Was it or wasn't it Shakespeare? English author is questioned by artificial intelligence
A researcher uses artificial intelligence to unravel the mystery of Shakespeare's co-author.
According to information published by the MIT Technology Review, a Czech scientist confirmed with certainty where Shakespeare ends and where collaboration with one of his assistants begins.
Petr Plecháč, a researcher at the Czech Academy of Sciences, used machine learning to train an algorithm in the works of William Shakespeare and John Fletcher.
Plecháč’s research began after other research and rumors founded by literary analysts considered the possibility of shared authorship between Shakespeare and other authors in the creation of Henry VIII.
For much of his life, William Shakespeare was the playwright of the King's Men acting company in London.
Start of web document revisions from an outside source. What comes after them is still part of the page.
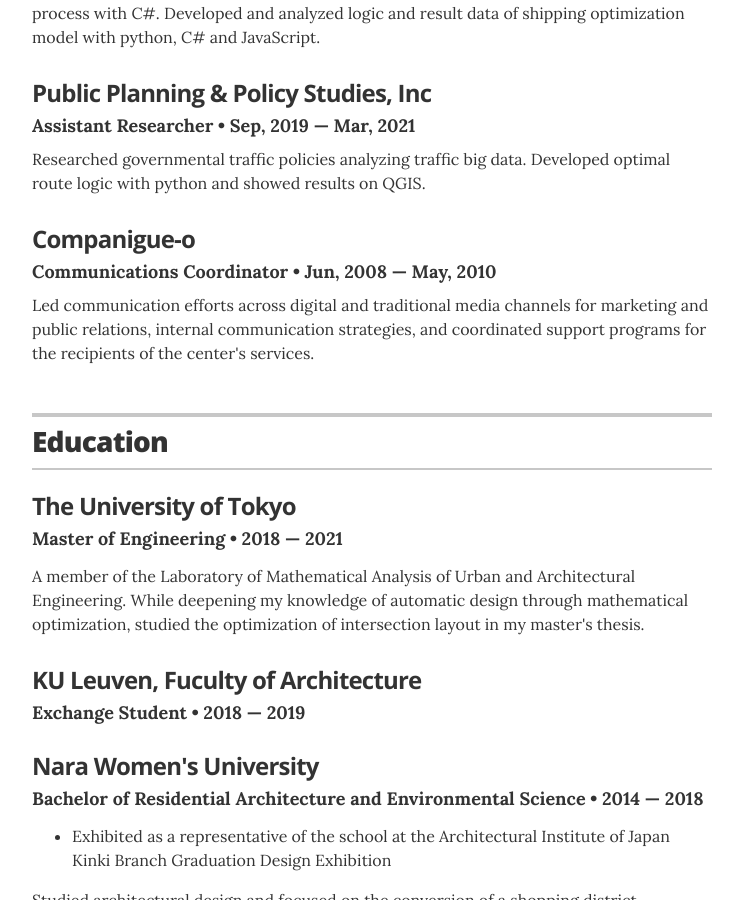
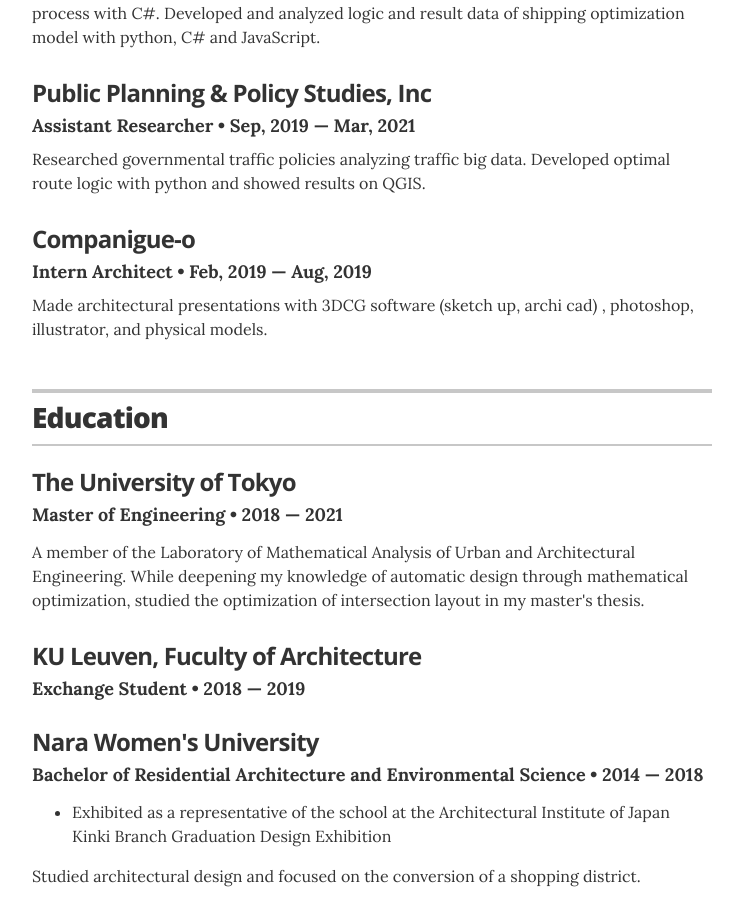
Before and after one commit to AyumiMukai/page, a Jekyll site: the page built from index.html, in a window 1280 px wide and 900 px high, scrolled down 668 px. Shown: the whole window, without its empty margins (268-1011 px from the left). Built offline with Jekyll 4.4.1, drawn with Linux system fonts in a browser that asks for light colours.

Commit message:
Update experience.yml

```diff
--- a/_data/experience.yml
+++ b/_data/experience.yml
@@ -14,6 +14,6 @@
 
 # Communications Coordinator
 - company: Companigue-o
-  position: Communications Coordinator
-  duration:   Jun, 2008  &mdash; May, 2010
-  summary: Led communication efforts across digital and traditional media channels for marketing and public relations, internal communication strategies, and coordinated support programs for the recipients of the center's services.
+  position: Intern Architect
+  duration:   Feb, 2019  &mdash; Aug, 2019
+  summary: Made architectural presentations with 3DCG software (sketch up, archi cad) , photoshop, illustrator, and physical models.
```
However, when Shakespeare died in 1616, the company needed a replacement and turned to one of the most prolific and famous playwrights of the time: John Fletcher.
Fletcher's fame has since been undermined but, in 1850, literary analyst James Spedding noted a similarity between Fletcher's works and passages within Shakespeare's Henry VIII.
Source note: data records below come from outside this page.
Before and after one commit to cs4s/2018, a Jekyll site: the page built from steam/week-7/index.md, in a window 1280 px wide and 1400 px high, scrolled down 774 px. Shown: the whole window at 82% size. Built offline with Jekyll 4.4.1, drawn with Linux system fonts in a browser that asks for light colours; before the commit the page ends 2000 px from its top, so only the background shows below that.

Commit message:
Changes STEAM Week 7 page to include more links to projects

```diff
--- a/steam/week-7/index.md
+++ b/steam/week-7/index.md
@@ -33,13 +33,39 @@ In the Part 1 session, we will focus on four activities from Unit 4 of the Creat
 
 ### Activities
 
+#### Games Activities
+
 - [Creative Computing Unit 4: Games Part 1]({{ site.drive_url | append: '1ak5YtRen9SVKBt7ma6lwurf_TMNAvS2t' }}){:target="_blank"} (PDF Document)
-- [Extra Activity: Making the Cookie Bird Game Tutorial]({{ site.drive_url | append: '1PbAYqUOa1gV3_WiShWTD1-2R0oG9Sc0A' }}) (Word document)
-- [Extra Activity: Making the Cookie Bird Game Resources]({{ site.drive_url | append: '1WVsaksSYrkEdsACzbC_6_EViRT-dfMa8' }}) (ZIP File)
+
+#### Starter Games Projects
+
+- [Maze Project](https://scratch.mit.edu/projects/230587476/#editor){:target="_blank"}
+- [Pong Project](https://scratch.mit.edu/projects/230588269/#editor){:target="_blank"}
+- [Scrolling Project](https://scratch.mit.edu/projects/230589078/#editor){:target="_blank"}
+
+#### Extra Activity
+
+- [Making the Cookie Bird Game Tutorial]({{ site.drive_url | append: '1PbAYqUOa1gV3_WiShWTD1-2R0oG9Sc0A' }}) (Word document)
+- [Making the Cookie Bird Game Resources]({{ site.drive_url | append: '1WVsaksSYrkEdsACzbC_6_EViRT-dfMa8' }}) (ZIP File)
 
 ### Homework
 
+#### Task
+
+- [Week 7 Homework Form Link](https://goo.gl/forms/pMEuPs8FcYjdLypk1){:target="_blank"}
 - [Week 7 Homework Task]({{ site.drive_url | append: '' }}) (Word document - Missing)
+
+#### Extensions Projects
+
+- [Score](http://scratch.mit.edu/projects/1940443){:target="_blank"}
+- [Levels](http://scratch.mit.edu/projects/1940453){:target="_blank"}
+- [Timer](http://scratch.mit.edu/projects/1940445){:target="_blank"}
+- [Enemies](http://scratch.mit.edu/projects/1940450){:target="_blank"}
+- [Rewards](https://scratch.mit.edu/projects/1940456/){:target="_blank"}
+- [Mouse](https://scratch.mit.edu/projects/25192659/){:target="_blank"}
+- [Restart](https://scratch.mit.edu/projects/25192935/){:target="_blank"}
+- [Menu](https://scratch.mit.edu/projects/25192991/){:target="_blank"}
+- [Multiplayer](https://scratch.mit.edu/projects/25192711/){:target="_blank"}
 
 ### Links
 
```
Spedding concluded that Fletcher also spent much of his career working in collaboration, not only with Shakespeare but also with other writers. Spedding cited examples of use and phrasing that form a written "fingerprint," demonstrating that two people worked on that unique text.
But it wasn't just Spedding.
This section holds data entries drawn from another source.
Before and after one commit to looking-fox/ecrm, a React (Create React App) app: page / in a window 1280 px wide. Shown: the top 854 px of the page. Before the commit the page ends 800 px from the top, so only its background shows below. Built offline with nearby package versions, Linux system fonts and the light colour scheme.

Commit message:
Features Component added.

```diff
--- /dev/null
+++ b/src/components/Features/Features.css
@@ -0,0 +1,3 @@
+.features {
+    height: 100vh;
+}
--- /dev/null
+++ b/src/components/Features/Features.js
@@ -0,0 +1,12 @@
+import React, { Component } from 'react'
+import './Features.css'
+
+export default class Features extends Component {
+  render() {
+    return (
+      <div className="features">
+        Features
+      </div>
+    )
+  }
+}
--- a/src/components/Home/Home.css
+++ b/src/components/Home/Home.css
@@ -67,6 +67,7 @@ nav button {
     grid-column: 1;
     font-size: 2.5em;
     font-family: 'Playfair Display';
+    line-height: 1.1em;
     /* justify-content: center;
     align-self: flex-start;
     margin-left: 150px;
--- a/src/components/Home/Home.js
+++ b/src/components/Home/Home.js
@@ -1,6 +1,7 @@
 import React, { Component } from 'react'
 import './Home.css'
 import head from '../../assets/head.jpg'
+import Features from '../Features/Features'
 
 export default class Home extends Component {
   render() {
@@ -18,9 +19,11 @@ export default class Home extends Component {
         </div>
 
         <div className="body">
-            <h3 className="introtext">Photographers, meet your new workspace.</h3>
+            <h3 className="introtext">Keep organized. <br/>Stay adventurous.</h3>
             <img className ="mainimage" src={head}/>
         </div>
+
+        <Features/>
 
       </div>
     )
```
In 1980, Thomas Merriam published a statistical analysis of Henry VIII where he introduced an investigation of the text supporting the theory that Spedding formulated 120 years earlier.
The debate over Fletcher versus Shakespeare has dragged on for nearly two centuries.
Today, in 2019, Plecháč has introduced new data by studying Shakespeare's relevant work written alone, while analyzing Fletcher's work with an algorithm. The technology of Plecháč confirms the theories of Spedding and Merriam.
The study of Plecháč also dismissed a second suspicious employee of Shakespeare called Philip Massinger, however, the amount of open possibilities that can exist of more employees is unknown. The rumors continue: there are more theories not only about other collaborators of the English novelist, but about whether Shakespeare even wrote his own works.
The experiment at Plecháč follows the scientific method, where we start with a specific hypothesis and then test them under a pattern of trust. However, unlike the demonizing discourses of technology, artificial intelligence and machine learning will not write like a Fletcher or Shakespeare in the short term.
With this evidence, one can only point to one resemblance or another, but not form or develop new original literary material.